INFORMATION GIVEN below:
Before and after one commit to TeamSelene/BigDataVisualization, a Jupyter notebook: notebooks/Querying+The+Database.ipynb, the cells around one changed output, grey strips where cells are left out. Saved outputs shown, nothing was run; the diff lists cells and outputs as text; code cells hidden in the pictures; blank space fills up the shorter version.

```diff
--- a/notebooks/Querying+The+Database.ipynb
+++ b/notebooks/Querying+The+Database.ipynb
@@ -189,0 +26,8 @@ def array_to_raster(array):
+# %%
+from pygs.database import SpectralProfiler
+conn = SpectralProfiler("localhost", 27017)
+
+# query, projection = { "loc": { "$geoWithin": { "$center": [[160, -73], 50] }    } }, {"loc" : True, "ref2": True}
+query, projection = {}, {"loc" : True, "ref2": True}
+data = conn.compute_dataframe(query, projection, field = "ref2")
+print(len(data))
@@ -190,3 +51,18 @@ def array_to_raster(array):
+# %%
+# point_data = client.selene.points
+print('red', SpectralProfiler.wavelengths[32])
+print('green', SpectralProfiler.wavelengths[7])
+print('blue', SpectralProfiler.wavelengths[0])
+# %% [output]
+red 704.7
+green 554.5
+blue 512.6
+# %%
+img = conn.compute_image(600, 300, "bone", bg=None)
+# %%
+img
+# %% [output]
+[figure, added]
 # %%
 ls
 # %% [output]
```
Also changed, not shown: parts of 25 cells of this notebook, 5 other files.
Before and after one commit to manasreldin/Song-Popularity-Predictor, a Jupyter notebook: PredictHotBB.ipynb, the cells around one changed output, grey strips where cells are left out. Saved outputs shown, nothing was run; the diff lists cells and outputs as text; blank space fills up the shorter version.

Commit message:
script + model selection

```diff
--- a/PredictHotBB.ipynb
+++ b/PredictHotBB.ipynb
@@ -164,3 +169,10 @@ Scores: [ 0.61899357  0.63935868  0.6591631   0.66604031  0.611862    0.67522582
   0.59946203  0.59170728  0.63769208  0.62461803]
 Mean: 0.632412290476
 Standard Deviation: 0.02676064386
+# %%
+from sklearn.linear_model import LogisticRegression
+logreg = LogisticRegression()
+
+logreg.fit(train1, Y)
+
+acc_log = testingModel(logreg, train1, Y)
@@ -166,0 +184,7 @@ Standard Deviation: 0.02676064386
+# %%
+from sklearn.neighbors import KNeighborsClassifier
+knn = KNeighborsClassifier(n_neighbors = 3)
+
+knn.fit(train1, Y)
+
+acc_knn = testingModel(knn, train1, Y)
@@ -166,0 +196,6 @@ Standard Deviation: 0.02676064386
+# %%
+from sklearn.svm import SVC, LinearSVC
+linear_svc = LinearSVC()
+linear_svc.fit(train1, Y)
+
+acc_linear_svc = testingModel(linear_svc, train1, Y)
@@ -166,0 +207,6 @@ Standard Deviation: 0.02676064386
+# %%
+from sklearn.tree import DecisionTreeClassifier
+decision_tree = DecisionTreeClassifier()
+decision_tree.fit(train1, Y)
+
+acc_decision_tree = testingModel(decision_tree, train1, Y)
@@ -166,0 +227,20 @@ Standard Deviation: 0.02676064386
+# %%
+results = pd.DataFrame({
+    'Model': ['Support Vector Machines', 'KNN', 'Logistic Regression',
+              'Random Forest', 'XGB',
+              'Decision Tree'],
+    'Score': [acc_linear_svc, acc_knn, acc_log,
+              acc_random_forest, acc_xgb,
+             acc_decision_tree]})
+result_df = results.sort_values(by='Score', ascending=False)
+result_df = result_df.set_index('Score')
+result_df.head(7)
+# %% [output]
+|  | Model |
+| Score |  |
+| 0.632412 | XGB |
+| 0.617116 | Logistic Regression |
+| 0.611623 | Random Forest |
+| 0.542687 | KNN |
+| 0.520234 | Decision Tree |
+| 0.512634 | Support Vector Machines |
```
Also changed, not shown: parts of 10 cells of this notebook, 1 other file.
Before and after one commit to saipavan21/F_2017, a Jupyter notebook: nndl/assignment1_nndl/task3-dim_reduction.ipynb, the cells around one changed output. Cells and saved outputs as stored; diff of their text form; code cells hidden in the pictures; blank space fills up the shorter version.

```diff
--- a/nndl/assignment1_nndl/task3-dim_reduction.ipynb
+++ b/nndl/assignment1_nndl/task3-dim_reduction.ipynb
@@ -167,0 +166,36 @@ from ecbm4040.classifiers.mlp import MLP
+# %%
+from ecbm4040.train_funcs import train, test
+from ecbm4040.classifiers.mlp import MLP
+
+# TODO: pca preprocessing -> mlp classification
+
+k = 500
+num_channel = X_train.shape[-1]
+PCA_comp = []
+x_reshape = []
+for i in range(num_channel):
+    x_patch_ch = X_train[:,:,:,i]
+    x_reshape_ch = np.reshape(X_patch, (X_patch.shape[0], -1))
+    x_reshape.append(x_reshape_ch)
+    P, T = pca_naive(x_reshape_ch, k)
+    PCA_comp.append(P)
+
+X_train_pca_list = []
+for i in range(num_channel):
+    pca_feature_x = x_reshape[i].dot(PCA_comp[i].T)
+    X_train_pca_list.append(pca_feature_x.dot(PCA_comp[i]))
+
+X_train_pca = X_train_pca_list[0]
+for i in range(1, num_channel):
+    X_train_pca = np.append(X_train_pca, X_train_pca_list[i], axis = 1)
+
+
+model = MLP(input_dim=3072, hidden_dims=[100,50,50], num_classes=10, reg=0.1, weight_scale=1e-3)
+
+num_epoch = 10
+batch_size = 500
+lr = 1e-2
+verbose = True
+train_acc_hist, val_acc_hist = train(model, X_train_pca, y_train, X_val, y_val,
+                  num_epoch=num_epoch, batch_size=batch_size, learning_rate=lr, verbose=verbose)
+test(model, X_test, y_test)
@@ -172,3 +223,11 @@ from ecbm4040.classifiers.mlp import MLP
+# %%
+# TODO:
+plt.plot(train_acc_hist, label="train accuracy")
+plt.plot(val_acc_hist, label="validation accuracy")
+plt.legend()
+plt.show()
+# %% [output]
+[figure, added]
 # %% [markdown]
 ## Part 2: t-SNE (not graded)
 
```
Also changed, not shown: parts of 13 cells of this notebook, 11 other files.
End of INFORMATION GIVEN.
Nothing should be left out when the listing is retyped exactly.

RESPONSE TO THE EXERCISE:
Before and after one commit to TeamSelene/BigDataVisualization, a Jupyter notebook: notebooks/Querying+The+Database.ipynb, the cells around one changed output, grey strips where cells are left out. Saved outputs shown, nothing was run; the diff lists cells and outputs as text; code cells hidden in the pictures; blank space fills up the shorter version.

```diff
--- a/notebooks/Querying+The+Database.ipynb
+++ b/notebooks/Querying+The+Database.ipynb
@@ -189,0 +26,8 @@ def array_to_raster(array):
+# %%
+from pygs.database import SpectralProfiler
+conn = SpectralProfiler("localhost", 27017)
+
+# query, projection = { "loc": { "$geoWithin": { "$center": [[160, -73], 50] }    } }, {"loc" : True, "ref2": True}
+query, projection = {}, {"loc" : True, "ref2": True}
+data = conn.compute_dataframe(query, projection, field = "ref2")
+print(len(data))
@@ -190,3 +51,18 @@ def array_to_raster(array):
+# %%
+# point_data = client.selene.points
+print('red', SpectralProfiler.wavelengths[32])
+print('green', SpectralProfiler.wavelengths[7])
+print('blue', SpectralProfiler.wavelengths[0])
+# %% [output]
+red 704.7
+green 554.5
+blue 512.6
+# %%
+img = conn.compute_image(600, 300, "bone", bg=None)
+# %%
+img
+# %% [output]
+[figure, added]
 # %%
 ls
 # %% [output]
```
Also changed, not shown: parts of 25 cells of this notebook, 5 other files.
Before and after one commit to manasreldin/Song-Popularity-Predictor, a Jupyter notebook: PredictHotBB.ipynb, the cells around one changed output, grey strips where cells are left out. Saved outputs shown, nothing was run; the diff lists cells and outputs as text; blank space fills up the shorter version.

Commit message:
script + model selection

```diff
--- a/PredictHotBB.ipynb
+++ b/PredictHotBB.ipynb
@@ -164,3 +169,10 @@ Scores: [ 0.61899357  0.63935868  0.6591631   0.66604031  0.611862    0.67522582
   0.59946203  0.59170728  0.63769208  0.62461803]
 Mean: 0.632412290476
 Standard Deviation: 0.02676064386
+# %%
+from sklearn.linear_model import LogisticRegression
+logreg = LogisticRegression()
+
+logreg.fit(train1, Y)
+
+acc_log = testingModel(logreg, train1, Y)
@@ -166,0 +184,7 @@ Standard Deviation: 0.02676064386
+# %%
+from sklearn.neighbors import KNeighborsClassifier
+knn = KNeighborsClassifier(n_neighbors = 3)
+
+knn.fit(train1, Y)
+
+acc_knn = testingModel(knn, train1, Y)
@@ -166,0 +196,6 @@ Standard Deviation: 0.02676064386
+# %%
+from sklearn.svm import SVC, LinearSVC
+linear_svc = LinearSVC()
+linear_svc.fit(train1, Y)
+
+acc_linear_svc = testingModel(linear_svc, train1, Y)
@@ -166,0 +207,6 @@ Standard Deviation: 0.02676064386
+# %%
+from sklearn.tree import DecisionTreeClassifier
+decision_tree = DecisionTreeClassifier()
+decision_tree.fit(train1, Y)
+
+acc_decision_tree = testingModel(decision_tree, train1, Y)
@@ -166,0 +227,20 @@ Standard Deviation: 0.02676064386
+# %%
+results = pd.DataFrame({
+    'Model': ['Support Vector Machines', 'KNN', 'Logistic Regression',
+              'Random Forest', 'XGB',
+              'Decision Tree'],
+    'Score': [acc_linear_svc, acc_knn, acc_log,
+              acc_random_forest, acc_xgb,
+             acc_decision_tree]})
+result_df = results.sort_values(by='Score', ascending=False)
+result_df = result_df.set_index('Score')
+result_df.head(7)
+# %% [output]
+|  | Model |
+| Score |  |
+| 0.632412 | XGB |
+| 0.617116 | Logistic Regression |
+| 0.611623 | Random Forest |
+| 0.542687 | KNN |
+| 0.520234 | Decision Tree |
+| 0.512634 | Support Vector Machines |
```
Also changed, not shown: parts of 10 cells of this notebook, 1 other file.
Before and after one commit to saipavan21/F_2017, a Jupyter notebook: nndl/assignment1_nndl/task3-dim_reduction.ipynb, the cells around one changed output. Cells and saved outputs as stored; diff of their text form; code cells hidden in the pictures; blank space fills up the shorter version.

```diff
--- a/nndl/assignment1_nndl/task3-dim_reduction.ipynb
+++ b/nndl/assignment1_nndl/task3-dim_reduction.ipynb
@@ -167,0 +166,36 @@ from ecbm4040.classifiers.mlp import MLP
+# %%
+from ecbm4040.train_funcs import train, test
+from ecbm4040.classifiers.mlp import MLP
+
+# TODO: pca preprocessing -> mlp classification
+
+k = 500
+num_channel = X_train.shape[-1]
+PCA_comp = []
+x_reshape = []
+for i in range(num_channel):
+    x_patch_ch = X_train[:,:,:,i]
+    x_reshape_ch = np.reshape(X_patch, (X_patch.shape[0], -1))
+    x_reshape.append(x_reshape_ch)
+    P, T = pca_naive(x_reshape_ch, k)
+    PCA_comp.append(P)
+
+X_train_pca_list = []
+for i in range(num_channel):
+    pca_feature_x = x_reshape[i].dot(PCA_comp[i].T)
+    X_train_pca_list.append(pca_feature_x.dot(PCA_comp[i]))
+
+X_train_pca = X_train_pca_list[0]
+for i in range(1, num_channel):
+    X_train_pca = np.append(X_train_pca, X_train_pca_list[i], axis = 1)
+
+
+model = MLP(input_dim=3072, hidden_dims=[100,50,50], num_classes=10, reg=0.1, weight_scale=1e-3)
+
+num_epoch = 10
+batch_size = 500
+lr = 1e-2
+verbose = True
+train_acc_hist, val_acc_hist = train(model, X_train_pca, y_train, X_val, y_val,
+                  num_epoch=num_epoch, batch_size=batch_size, learning_rate=lr, verbose=verbose)
+test(model, X_test, y_test)
@@ -172,3 +223,11 @@ from ecbm4040.classifiers.mlp import MLP
+# %%
+# TODO:
+plt.plot(train_acc_hist, label="train accuracy")
+plt.plot(val_acc_hist, label="validation accuracy")
+plt.legend()
+plt.show()
+# %% [output]
+[figure, added]
 # %% [markdown]
 ## Part 2: t-SNE (not graded)
 
```
Also changed, not shown: parts of 13 cells of this notebook, 11 other files.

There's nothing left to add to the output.